[Saved entries]
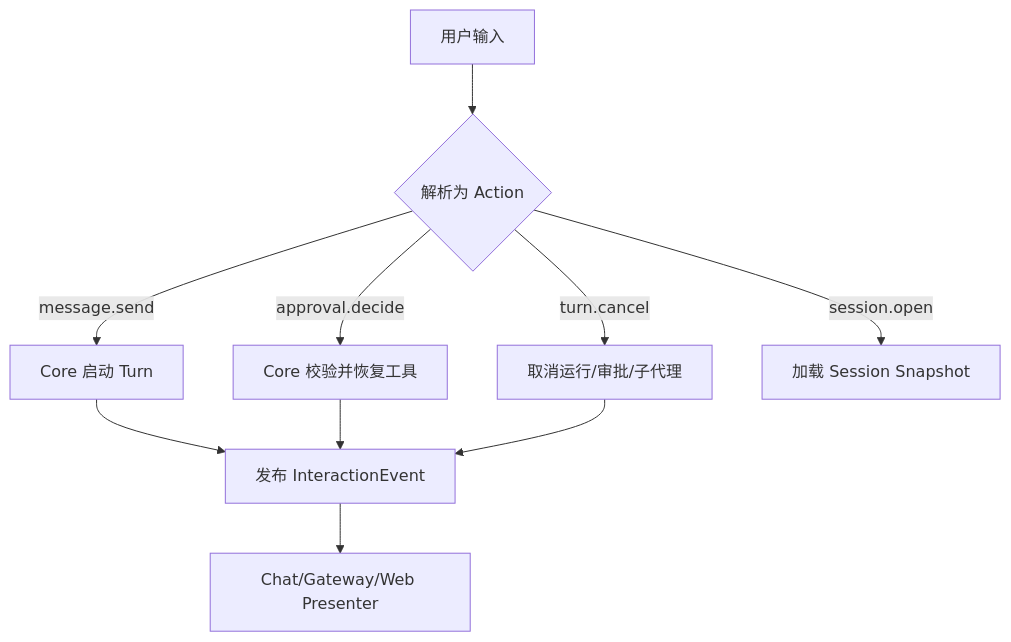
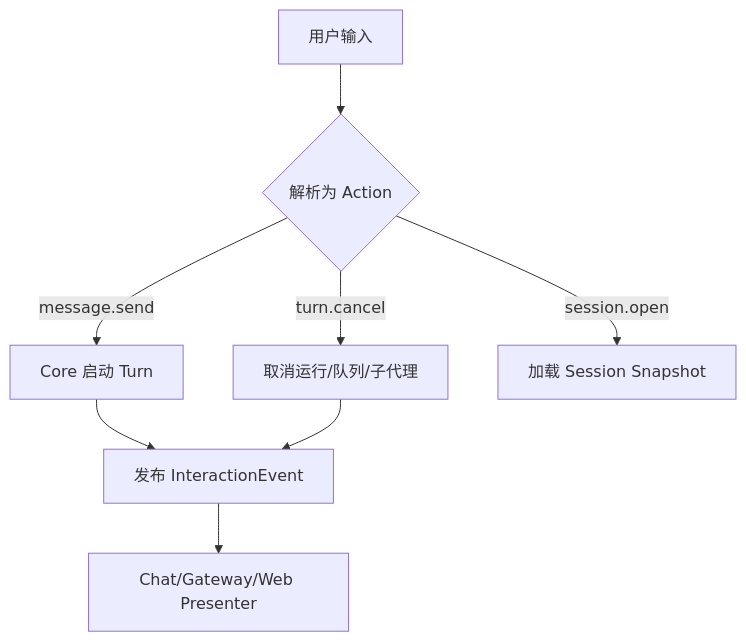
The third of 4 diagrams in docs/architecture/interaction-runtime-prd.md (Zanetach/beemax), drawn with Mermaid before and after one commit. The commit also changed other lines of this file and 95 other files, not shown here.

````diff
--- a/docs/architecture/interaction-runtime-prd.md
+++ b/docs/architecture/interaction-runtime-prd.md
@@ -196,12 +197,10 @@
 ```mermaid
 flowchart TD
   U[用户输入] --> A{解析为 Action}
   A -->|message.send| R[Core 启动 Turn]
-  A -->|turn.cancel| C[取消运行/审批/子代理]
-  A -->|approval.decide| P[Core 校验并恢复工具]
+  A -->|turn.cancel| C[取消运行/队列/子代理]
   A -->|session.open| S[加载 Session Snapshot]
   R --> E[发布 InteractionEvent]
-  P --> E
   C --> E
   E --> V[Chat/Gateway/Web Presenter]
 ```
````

---

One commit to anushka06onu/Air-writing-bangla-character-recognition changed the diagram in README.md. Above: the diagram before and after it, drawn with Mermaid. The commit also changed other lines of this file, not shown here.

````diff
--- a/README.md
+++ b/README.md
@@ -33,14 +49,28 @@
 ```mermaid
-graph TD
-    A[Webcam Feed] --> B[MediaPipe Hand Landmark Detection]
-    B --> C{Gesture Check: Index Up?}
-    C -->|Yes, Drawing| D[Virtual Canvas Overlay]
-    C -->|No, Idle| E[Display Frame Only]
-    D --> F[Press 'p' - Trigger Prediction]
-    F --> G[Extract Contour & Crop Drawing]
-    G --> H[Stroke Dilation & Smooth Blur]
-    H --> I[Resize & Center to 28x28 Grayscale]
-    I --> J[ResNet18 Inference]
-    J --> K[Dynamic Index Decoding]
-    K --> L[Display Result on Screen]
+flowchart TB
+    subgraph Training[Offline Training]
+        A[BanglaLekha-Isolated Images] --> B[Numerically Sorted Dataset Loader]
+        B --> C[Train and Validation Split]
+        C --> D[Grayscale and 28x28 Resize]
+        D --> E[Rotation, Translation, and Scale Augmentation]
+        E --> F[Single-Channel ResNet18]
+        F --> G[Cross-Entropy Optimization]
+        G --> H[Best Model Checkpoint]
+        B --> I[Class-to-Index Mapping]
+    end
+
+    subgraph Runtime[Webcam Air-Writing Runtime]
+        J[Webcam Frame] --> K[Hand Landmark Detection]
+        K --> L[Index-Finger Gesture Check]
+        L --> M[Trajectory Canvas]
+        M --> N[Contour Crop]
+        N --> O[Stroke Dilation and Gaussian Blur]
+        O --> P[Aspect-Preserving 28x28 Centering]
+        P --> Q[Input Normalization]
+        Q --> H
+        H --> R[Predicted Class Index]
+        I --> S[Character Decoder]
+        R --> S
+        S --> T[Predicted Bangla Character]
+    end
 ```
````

> **TASK STATEMENT**
For each line in the entries that holds "README", return that line.

> **TASK SOLUTION**
One commit to anushka06onu/Air-writing-bangla-character-recognition changed the diagram in README.md. Above: the diagram before and after it, drawn with Mermaid. The commit also changed other lines of this file, not shown here.
--- a/README.md
+++ b/README.md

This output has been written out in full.